Lindsay, who currently serves as assistant to the president for management and administration, also was forced to admit in his testimony that a statement issued by White House spokesman Jake Siewert that the “entire (White House) e-mail system” had been searched was false. Lindsay initially claimed the statement was true, but later admitted it was not. Hundreds of thousands of e-mails, including e-mail from Vice President Al Gore, have not been searched.
Lindsay also repeated the testimony he gave to Congress last spring, denying allegations that he threatened employees. Lindsay specifically denied he had threatened White House contract employee Betty Lambuth.
“Absolutely not true,” responded Lindsay to sharp questioning about the alleged threats from Judicial Watch attorneys.
Lambuth, who left the White House in 1998, still works for the contractor that services the White House e-mail system. In a March deposition, Lambuth said Lindsay forbade her from telling anyone about the e-mail problem, including her contract employer.
According to Lambuth, Lindsay told her that “if I or any of my team who knew about the e-mail problem told anyone else about it, we would lose our jobs, be arrested and put in jail.”
Lindsay has also been accused by several Northrop Grumman employees who worked on White House e-mail computer accounts of threatening them with “jail” and telling the contractors to “take no notes” about the cover-up.
Lindsay directly contradicted the testimony of White House employee and whistleblower Sheryl Hall. Hall is credited with first discovering the White House e-mail problem and questioning contractors about the missing data.
“When the contractors told the White House about the problem, they were threatened, warned not to discuss it,” stated Hall in an earlier deposition. “They were told the documents were classified.”
On Tuesday, Lindsay was instructed by his Justice Department lawyer not to answer questions, citing “executive privilege.” U.S. Federal District Judge Royce C. Lamberth sustained the privilege pending further briefing before the court.
“The executive privilege was improperly asserted,” charged Tom Fitton, president of Judicial Watch. “The president needs to issue the executive privilege — not a government attorney. Besides, it simply does not apply here.”
The White House e-mail scandal, dubbed “Project X” by the software contractors involved, covers a wide variety of Clinton/Gore White House legal problems such as Whitewater, Chinagate, campaign fund-raising and Monica Lewinsky. Lamberth is continuing to hold court hearings to determine how to access the missing e-mail messages and pass them to the various investigators.
According to Fitton, the actions of President Clinton are reminiscent of a previous White House occupant.

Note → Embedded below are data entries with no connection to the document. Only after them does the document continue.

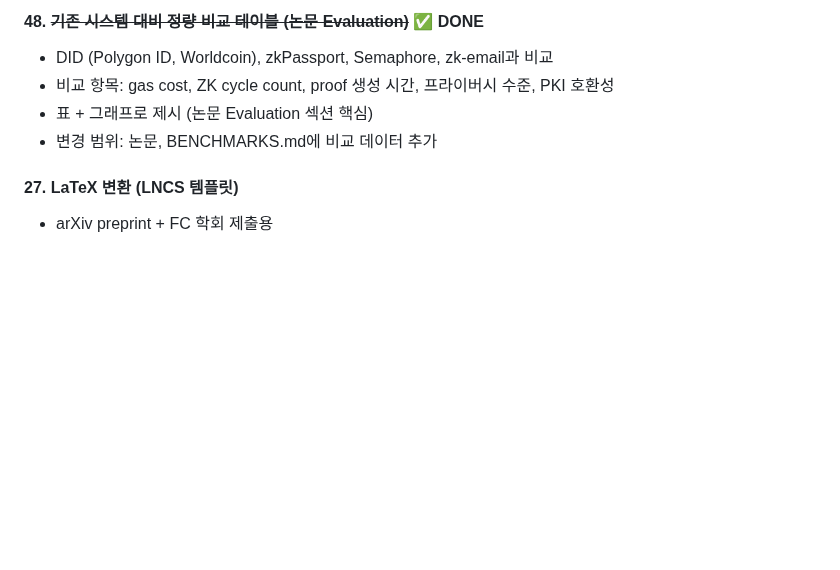
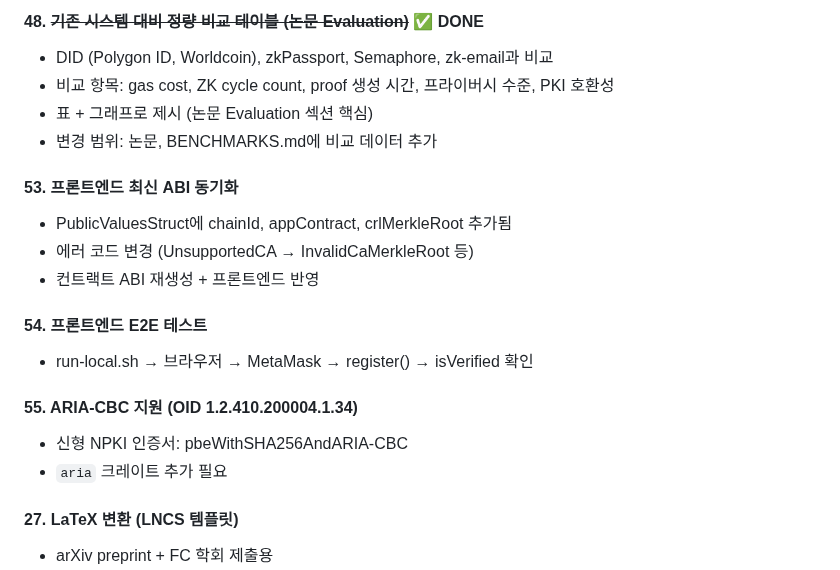
Before and after one commit to Zena-park/zk-X509, a Markdown page: SECURITY_TODO.md, the part around the change. Drawn GitHub-style; blank space fills up the shorter version.

Commit message:
docs: add #53-#55 to TODO (frontend sync, E2E, ARIA-CBC)
Co-Authored-By: Claude Opus 4.6 (1M context) <noreply@anthropic.com>

```diff
--- a/SECURITY_TODO.md
+++ b/SECURITY_TODO.md
@@ -196,6 +196,18 @@
 - 표 + 그래프로 제시 (논문 Evaluation 섹션 핵심)
 - 변경 범위: 논문, BENCHMARKS.md에 비교 데이터 추가
 
+#### 53. 프론트엔드 최신 ABI 동기화
+- PublicValuesStruct에 chainId, appContract, crlMerkleRoot 추가됨
+- 에러 코드 변경 (UnsupportedCA → InvalidCaMerkleRoot 등)
+- 컨트랙트 ABI 재생성 + 프론트엔드 반영
+
+#### 54. 프론트엔드 E2E 테스트
+- run-local.sh → 브라우저 → MetaMask → register() → isVerified 확인
+
+#### 55. ARIA-CBC 지원 (OID 1.2.410.200004.1.34)
+- 신형 NPKI 인증서: pbeWithSHA256AndARIA-CBC
+- `aria` 크레이트 추가 필요
+
 #### 27. LaTeX 변환 (LNCS 템플릿)
 - arXiv preprint + FC 학회 제출용
 - docs/paper.md → .tex 변환
```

“Executive privilege is not designed to prevent the public from learning about discussions held with President Clinton concerning matters of a criminal nature such as Project X,” said Fitton. “I think we learned that lesson with Richard Nixon.”